This stage essentially sets out the scope and the goals of the test, as well as the web application testing methods that will be used. The tester is provided with relevant information about the web applications, such as what the web application does, what the web application is hosted on, who hosts the application, and what type of data is input from the users.

During this stage, comprehensive vulnerability scanning tools will be used, such as Nikto or Burp Suite. These security testing and scanning tools will be used in this stage to identify any potential easy vulnerabilities within the web application.

Stage 2- Exploitation

After the planning and recon stage of the web application, the tester will search for potential exploits and see how the web application responds to intrusion attempts. The intention here is to see if it is possible to take control of the web application or if it is possible to take control of the web server that the application is hosted on.

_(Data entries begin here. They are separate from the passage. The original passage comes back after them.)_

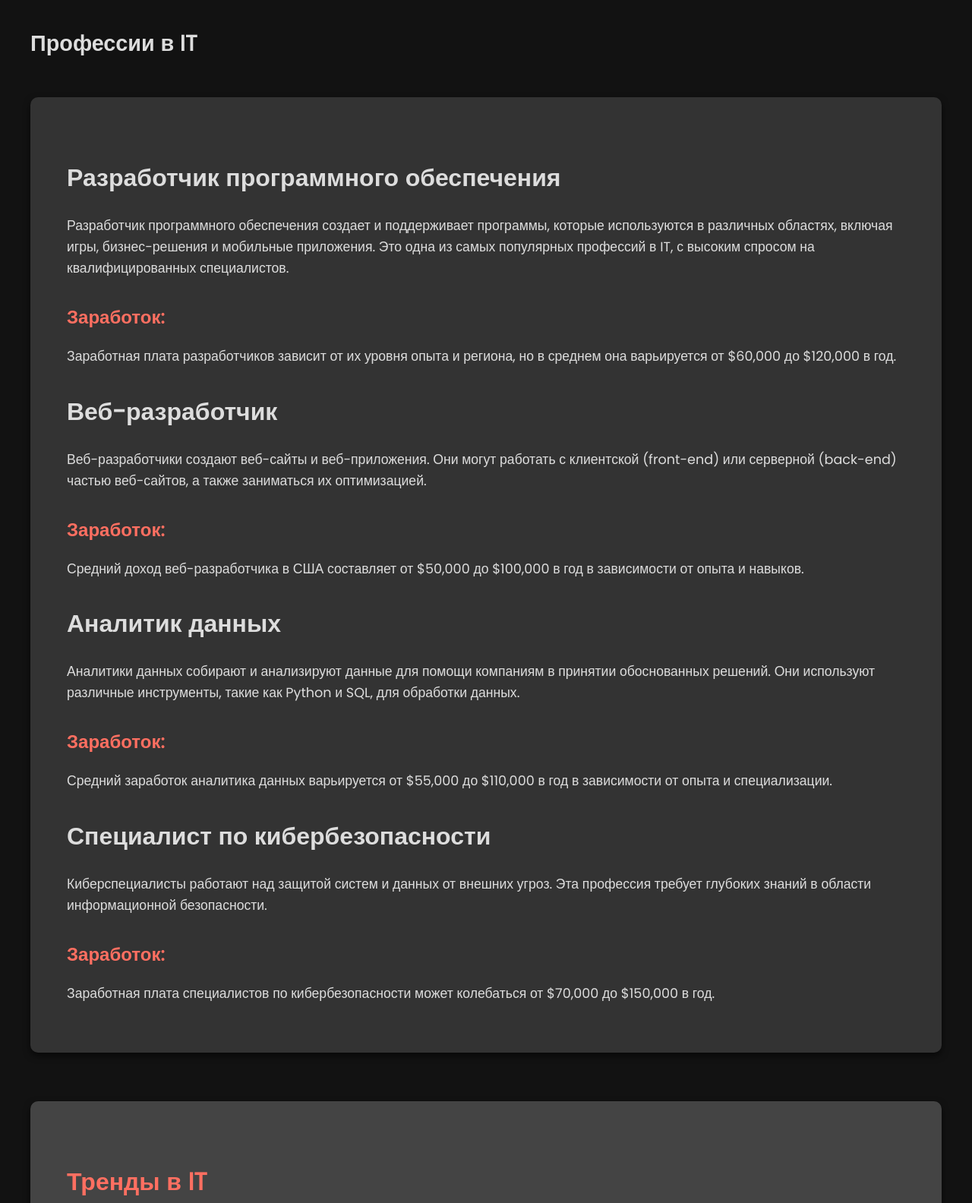
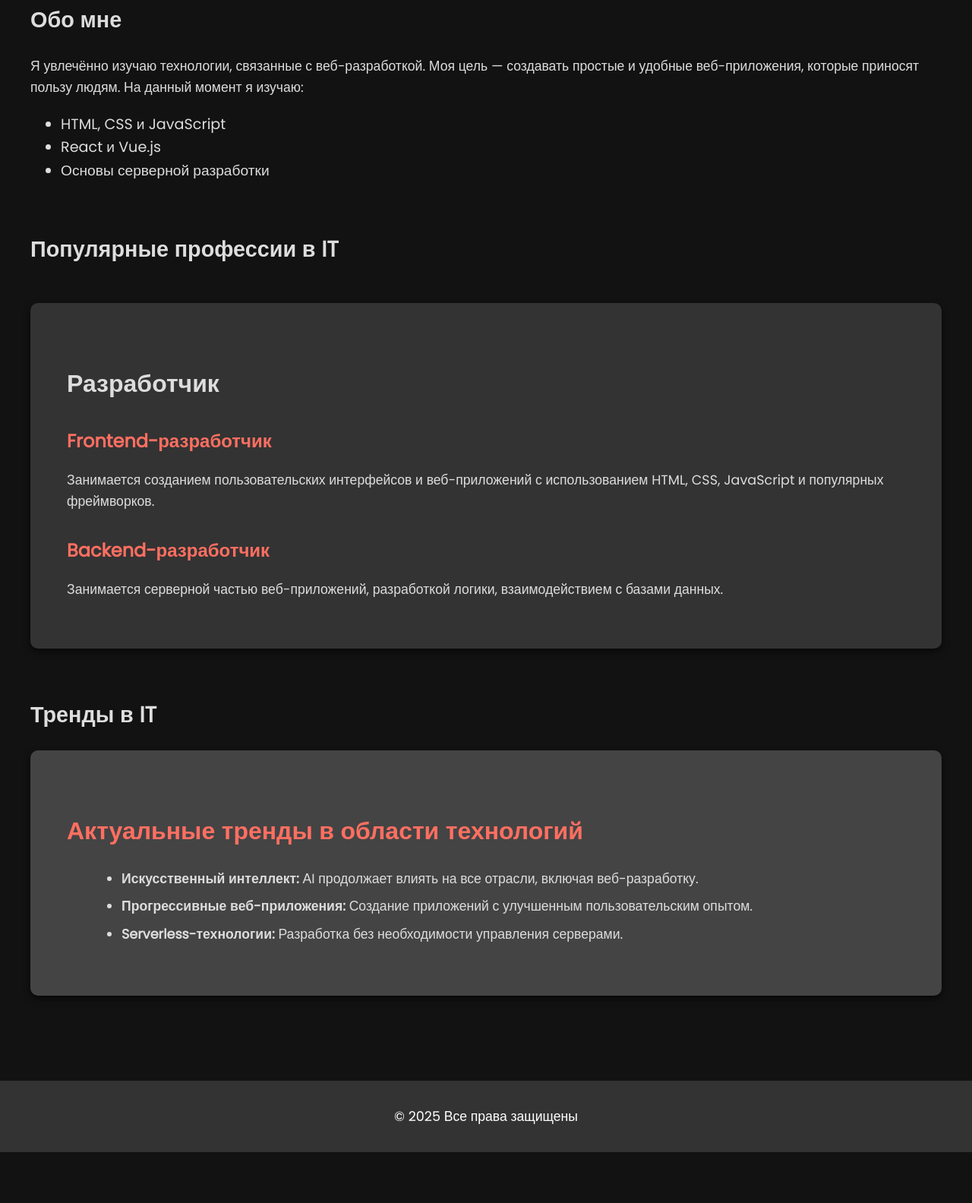
Before and after one commit to denrench/denrench-portfolio, a plain HTML site: page index.html in a window 1280 px wide. Shown: the part 1699-3283 px from the top of the page at 76% size. After the commit the page ends 3216 px from the top, so only its background shows below. Drawn offline with Linux system fonts and the light colour scheme.

Commit message:
Add files via upload

```diff
--- a/index.html
+++ b/index.html
@@ -62,34 +62,14 @@
             gap: 2rem;
         }
 
-        /* Адаптивное меню для мобильных */
+        /* Убираем меню для мобильных устройств */
         @media (max-width: 768px) {
             nav {
                 display: none;
-                flex-direction: column;
-                align-items: center;
-                width: 100%;
             }
 
             .menu-icon {
-                display: block;
-                margin-right: 20px;
-            }
-
-            .menu.active {
-                display: flex;
-            }
-
-            .menu a {
-                padding: 1rem 0;
-                font-size: 1.2rem;
-                text-align: center;
-                width: 100%;
-                border-bottom: 1px solid #444;
-            }
-
-            .menu a:last-child {
-                border-bottom: none;
+                display: none;
             }
         }
 
@@ -281,58 +261,52 @@
                 <ul>
                     <li><strong>Большие возможности для карьерного роста:</strong> Веб-разработчики могут работать в различных областях, начиная от стартапов до крупных корпораций.</li>
                     <li><strong>Высокая зарплата:</strong> Веб-разработчики получают конкурентоспособные заработные платы, которые увеличиваются с опытом.</li>
-                    <strong>Гибкость работы:</strong> Множество веб-разработчиков работают удаленно, что дает свободу выбора рабочего места и времени.</li>
+                    <strong>Гибкость работы:</strong> Множество веб-разработчиков работают удаленно, что дает свободу выбора места работы.</li>
                 </ul>
             </div>
         </section>
 
+        <!-- Раздел "Обо мне" -->
+        <section id="about">
+            <h2>Обо мне</h2>
+            <p>Я увлечённо изучаю технологии, связанные с веб-разработкой. Моя цель — создавать простые и удобные веб-приложения, которые приносят пользу людям. На данный момент я изучаю:</p>
+            <ul>
+                <li>HTML, CSS и JavaScript</li>
+                <li>React и Vue.js</li>
+                <li>Основы серверной разработки</li>
+            </ul>
+        </section>
+
         <!-- Раздел "IT профессии" -->
         <section id="it-professions">
-            <h2 class="fade-in">Профессии в IT</h2>
+            <h2>Популярные профессии в IT</h2>
             <div class="profession-container">
-                <h3>Разработчик программного обеспечения</h3>
-                <p>Разработчик программного обеспечения создает и поддерживает программы, которые используются в различных областях, включая игры, бизнес-решения и мобильные приложения. Это одна из самых популярных профессий в IT, с высоким спросом на квалифицированных специалистов.</p>
-                <h4>Заработок:</h4>
-                <p>Заработная плата разработчиков зависит от их уровня опыта и региона, но в среднем она варьируется от $60,000 до $120,000 в год.</p>
+                <h3>Разработчик</h3>
+                <h4>Frontend-разработчик</h4>
+                <p>Занимается созданием пользовательских интерфейсов и веб-приложений с использованием HTML, CSS, JavaScript и популярных фреймворков.</p>
 
-                <h3>Веб-разработчик</h3>
-                <p>Веб-разработчики создают веб-сайты и веб-приложения. Они могут работать с клиентской (front-end) или серверной (back-end) частью веб-сайтов, а также заниматься их оптимизацией.</p>
-                <h4>Заработок:</h4>
-                <p>Средний доход веб-разработчика в США составляет от $50,000 до $100,000 в год в зависимости от опыта и навыков.</p>
-
-                <h3>Аналитик данных</h3>
-                <p>Аналитики данных собирают и анализируют данные для помощи компаниям в принятии обоснованных решений. Они используют различные инструменты, такие как Python и SQL, для обработки данных.</p>
-                <h4>Заработок:</h4>
-                <p>Средний заработок аналитика данных варьируется от $55,000 до $110,000 в год в зависимости от опыта и специализации.</p>
-
-                <h3>Специалист по кибербезопасности</h3>
-                <p>Киберспециалисты работают над защитой систем и данных от внешних угроз. Эта профессия требует глубоких знаний в области информационной безопасности.</p>
-                <h4>Заработок:</h4>
-                <p>Заработная плата специалистов по кибербезопасности может колебаться от $70,000 до $150,000 в год.</p>
+                <h4>Backend-разработчик</h4>
+                <p>Занимается серверной частью веб-приложений, разработкой логики, взаимодействием с базами данных.</p>
             </div>
         </section>
 
-        <!-- Раздел "Тренды в IT" -->
-        <section id="it-trends" class="trend-section">
-            <h3>Тренды в IT</h3>
-            <p>Мир технологий постоянно развивается, и существуют ключевые тренды, которые будут влиять на индустрию в будущем. Вот некоторые из них:</p>
-            <ul>
-                <li><strong>Искусственный интеллект (AI) и машинное обучение (ML):</strong> Эти технологии продолжают революционизировать различные отрасли, от здравоохранения до финансов.</li>
-                <li><strong>Облачные технологии:</strong> Всё больше компаний переходят на облачные платформы для повышения гибкости и снижения затрат.</li>
-                <li><strong>Интернет вещей (IoT):</strong> IoT устройства стали неотъемлемой частью умных домов и промышленности.</li>
-            </ul>
+        <!-- Раздел "IT Тренды" -->
+        <section id="it-trends">
+            <h2>Тренды в IT</h2>
+            <div class="trend-section">
+                <h3>Актуальные тренды в области технологий</h3>
+                <ul>
+                    <li><strong>Искусственный интеллект:</strong> АI продолжает влиять на все отрасли, включая веб-разработку.</li>
+                    <li><strong>Прогрессивные веб-приложения:</strong> Создание приложений с улучшенным пользовательским опытом.</li>
+                    <li><strong>Serverless-технологии:</strong> Разработка без необходимости управления серверами.</li>
+                </ul>
+            </div>
         </section>
     </div>
 
     <footer>
-        <p>&copy; 2025 Мой сайт о веб-разработке</p>
+        <p>&copy; 2025 Все права защищены</p>
     </footer>
 
-    <script>
-        function toggleMenu() {
-            const menu = document.querySelector('.menu');
-            menu.classList.toggle('active');
-        }
-    </script>
 </body>
 </html>
```
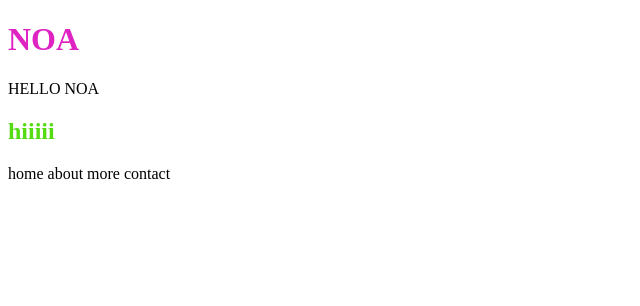
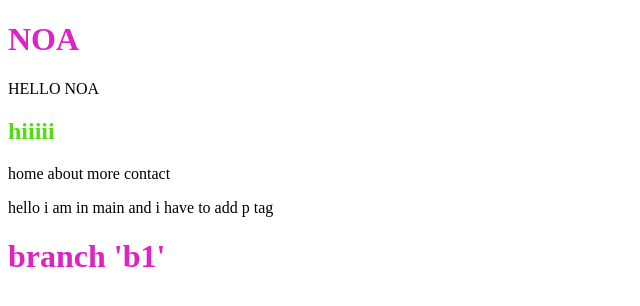
Before and after one commit to noaMetzger/lesson7-branch, a plain HTML site: page index.html in a window 1280 px wide. Shown: the whole page, without its empty margins (0-640 px from the left). Drawn offline with Linux system fonts and the light colour scheme.

Commit message:
mergeB1Main

```diff
--- a/index.html
+++ b/index.html
@@ -16,6 +16,7 @@
     <a>about</a>
     <a>more</a>
     <a>contact</a>
-
+    <p>hello i am in main and i have to add p tag</p>
+<h1>branch 'b1'</h1>
 </body>
 </html>
```
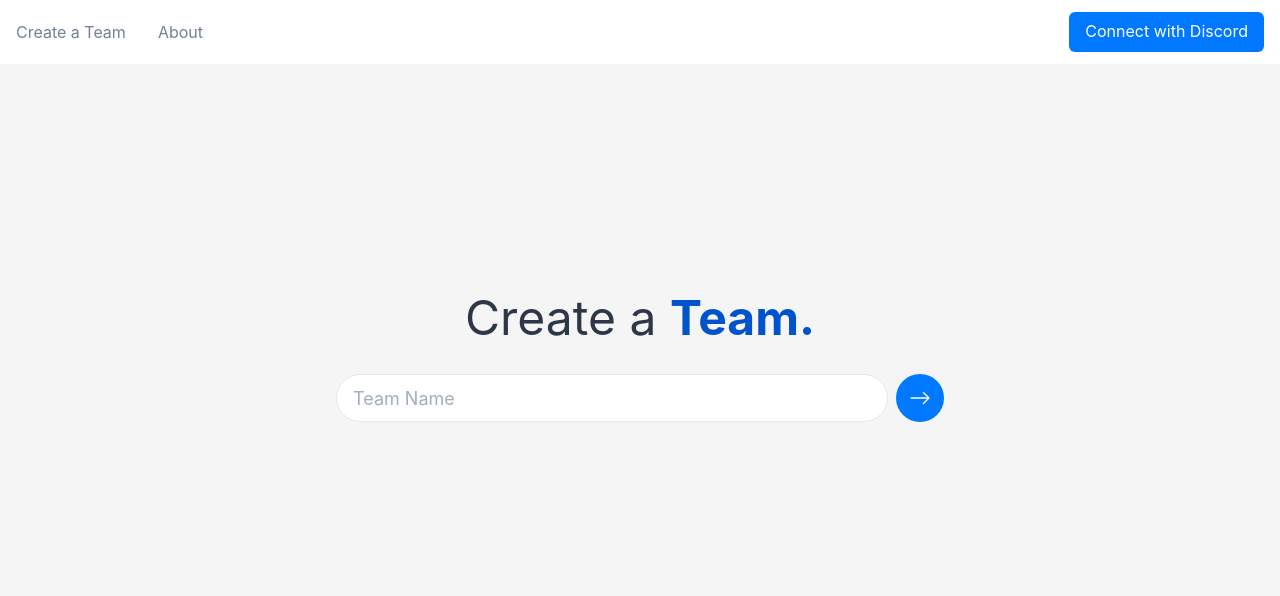
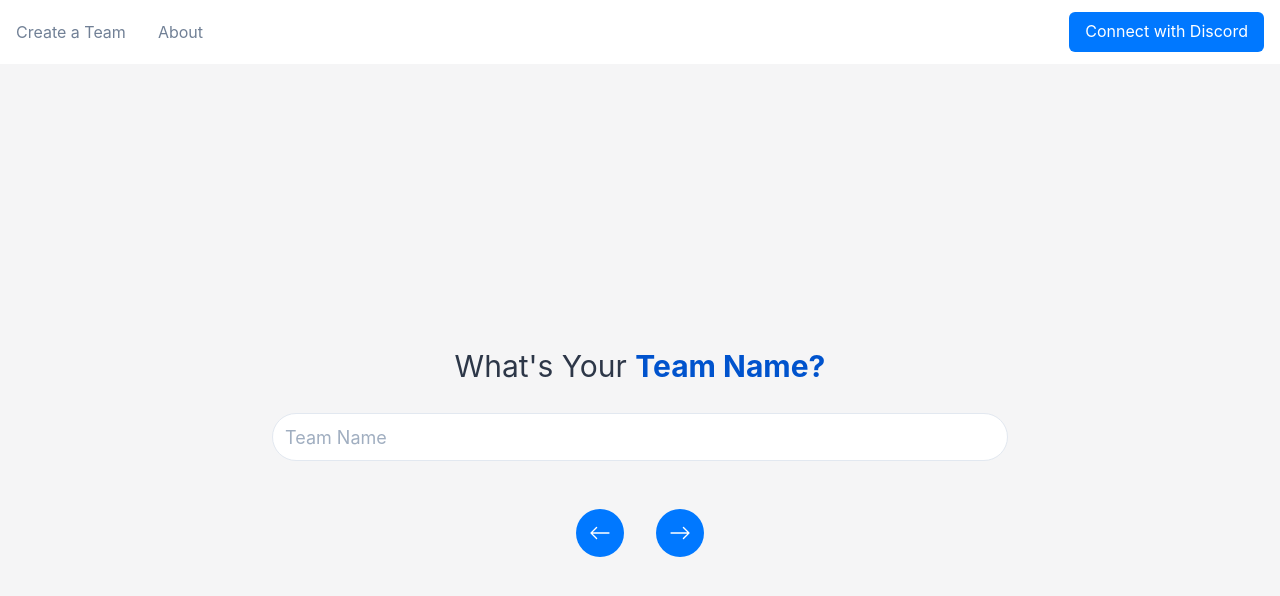
Before and after one commit to imalexhu/omada-frontend, a React (Create React App) app: page /createteam in a window 1280 px wide. Shown: the top 596 px of the page. Built offline with nearby package versions, Linux system fonts and the light colour scheme.

Commit message:
Added second step to form

```diff
--- a/src/views/CreateTeam/CreateTeam.js
+++ b/src/views/CreateTeam/CreateTeam.js
@@ -1,37 +1,53 @@
-import React from "react";
+import React, { useState } from "react";
 
+import {
+    TeamName,
+    TeamDescription
+} from "./form";
 import {
     Flex,
     Container,
-    Box,
     VStack,
     HStack,
-    Input,
     IconButton
 } from "@chakra-ui/react";
-import { BsArrowRight } from "react-icons/bs";
+import { BsArrowRight, BsArrowLeft } from "react-icons/bs";
 
 const CreateTeam = () => {
+    const [page, setPage] = useState(1);
+
+    const nextForm = () => setPage(page => page + 1);
+    const prevForm = () => {
+        if (page === 1) {
+            return;
+        }
+
+        setPage(page => page - 1)
+    };
+
     return (
         <React.Fragment>
             <Flex h="100vh" bg="#F5F5F6" alignItems="center">
-                <Container maxW="container.sm">
-                    <VStack spacing={5} mb={24}>
-                        <Box
-                            fontSize={{ base: "4xl", md: "5xl" }}
-                            fontWeight={400}
-                            color="gray.700"
-                        >
-                            Create a{" "}
-                            <Box as="span" fontWeight={700} color="#0053CD">Team.</Box>
-                        </Box>
-                        <HStack w="100%" spacing={2}>
-                            <Input placeholder='Team Name' size='lg' bg="white" rounded="full" />
+                <Container maxW="container.md">
+                    <VStack h="10vh" spacing={6} mb={8}>
+                        {page === 1 && <TeamName page={page} setPage={setPage} />}
+                        {page === 2 && <TeamDescription page={page} setPage={setPage} />}
+
+                        <HStack pt={6} spacing={8}>
                             <IconButton
                                 colorScheme="messenger"
-                                aria-label="Create a Team"
+                                aria-label="Previous Form"
                                 size="lg"
                                 rounded="full"
+                                onClick={prevForm}
+                                icon={<BsArrowLeft size={22} />}
+                            />
+                            <IconButton
+                                colorScheme="messenger"
+                                aria-label="Next Form"
+                                size="lg"
+                                rounded="full"
+                                onClick={nextForm}
                                 icon={<BsArrowRight size={22} />}
                             />
                         </HStack>
--- /dev/null
+++ b/src/views/CreateTeam/form/TeamDescription.js
@@ -0,0 +1,34 @@
+import React from "react";
+
+import {
+    Box,
+    HStack,
+    Textarea
+} from "@chakra-ui/react";
+
+const TeamDescription = () => {
+    return (
+        <React.Fragment>
+            <Box
+                fontSize={{ base: "2xl", md: "3xl" }}
+                fontWeight={400}
+                color="gray.700"
+            >
+                Write a short{" "}
+                <Box as="span" fontWeight={700} color="#0053CD">Project Description.</Box>
+            </Box>
+            <HStack w="100%" spacing={2}>
+                <Textarea
+                    p={3}
+                    placeholder="Team Description"
+                    size="lg"
+                    bg="white"
+                    rounded="xl"
+                    resize="none"
+                />
+            </HStack>
+        </React.Fragment>
+    );
+}
+
+export default TeamDescription;
--- /dev/null
+++ b/src/views/CreateTeam/form/TeamName.js
@@ -0,0 +1,33 @@
+import React from "react";
+
+import {
+    Box,
+    HStack,
+    Input
+} from "@chakra-ui/react";
+
+const TeamName = () => {
+    return (
+        <React.Fragment>
+            <Box
+                fontSize={{ base: "2xl", md: "3xl" }}
+                fontWeight={400}
+                color="gray.700"
+            >
+                What's Your{" "}
+                <Box as="span" fontWeight={700} color="#0053CD">Team Name?</Box>
+            </Box>
+            <HStack w="100%" spacing={2}>
+                <Input
+                    p={3}
+                    placeholder="Team Name"
+                    size="lg"
+                    bg="white"
+                    rounded="full"
+                />
+            </HStack>
+        </React.Fragment>
+    );
+}
+
+export default TeamName;
--- /dev/null
+++ b/src/views/CreateTeam/form/index.js
@@ -0,0 +1,4 @@
+import { default as TeamName } from "./TeamName";
+import { default as TeamDescription } from "./TeamDescription";
+
+export { TeamName, TeamDescription };
```
Also changed, not shown: src/views/CreateTeam/form/ConnectPlatforms.js (added).
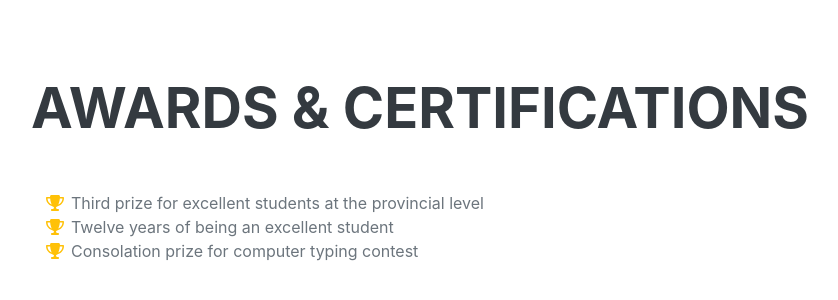
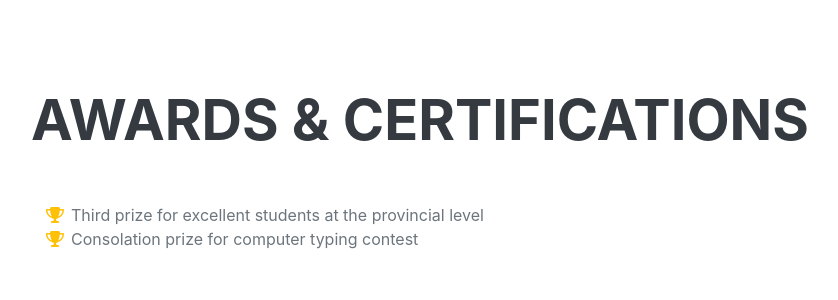
Before and after one commit to Hau4969/My-CV, a plain HTML site: page index.html in a window 1280 px wide. Shown: the part 4235-4535 px from the top of the page, without its empty margins (289-1127 px from the left). Drawn offline with nearby package versions, Linux system fonts and the light colour scheme; a web font is replaced by a local one.

Commit message:
Update index.html

```diff
--- a/index.html
+++ b/index.html
@@ -86,7 +86,6 @@
                             <h3 class="mb-0">Ho Chi Minh City Pedagogical University</h3>
                             <div class="Specialized">Information technology pedagogy</div>
                             <div class="Department">Information technology</div>
-                            <div class="Course">K49</div>
                         </div>
 
             </section>
@@ -128,10 +127,6 @@
                         </li>
                         <li>
                             <span class="fa-li"><i class="fas fa-trophy text-warning"></i></span>
-                            Twelve years of being an excellent student
-                        </li>
-                        <li>
-                            <span class="fa-li"><i class="fas fa-trophy text-warning"></i></span>
                             Consolation prize for computer typing contest
                     </li>
                     </ul>
```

During the exploitation stage of testing, the tester uses static analysis to look at the source code and assess how it behaves. This is followed by dynamic analysis, where the source code is inspected in real-time, while it is running.

Gaining access to the web application is attempted using a variety of methods including SQL injection, cross-site scripting, traffic interception, and backdoor access.

Stage 3 – Post exploitation

Once access has been gained to the web application or web server, the server will be used as a pivot point to see how far the tester can get into the company network. At this stage, the tester may attempt to raise privileges, intercept traffic, and steal data, to gain an understanding of the level of damage that can be done.

Stage 4 – Analysis and feedback

The analysis of the penetration testing will provide the client with an in-depth report detailing its findings.

The feedback will help the company and its security personnel to patch and repair any of the vulnerabilities that have been identified. The web application firewall may be reconfigured to protect the company against future cyber attacks.

The report can further provide value be identifying and prioritising which weaknesses and vulnerabilities should be tackled first. The report will outline what action needs to be taken to address the identified risks.

FREQUENTLY ASKED QUESTIONS

Browse our frequently asked questions or Contact us if you have any further enquiries.

It is often recommended to have a web application penetration test when your web application is dealing with customer data. A web application test is also advised if the web application is hosted within a server, within the company network, and this is allowing people from the open internet into your company network.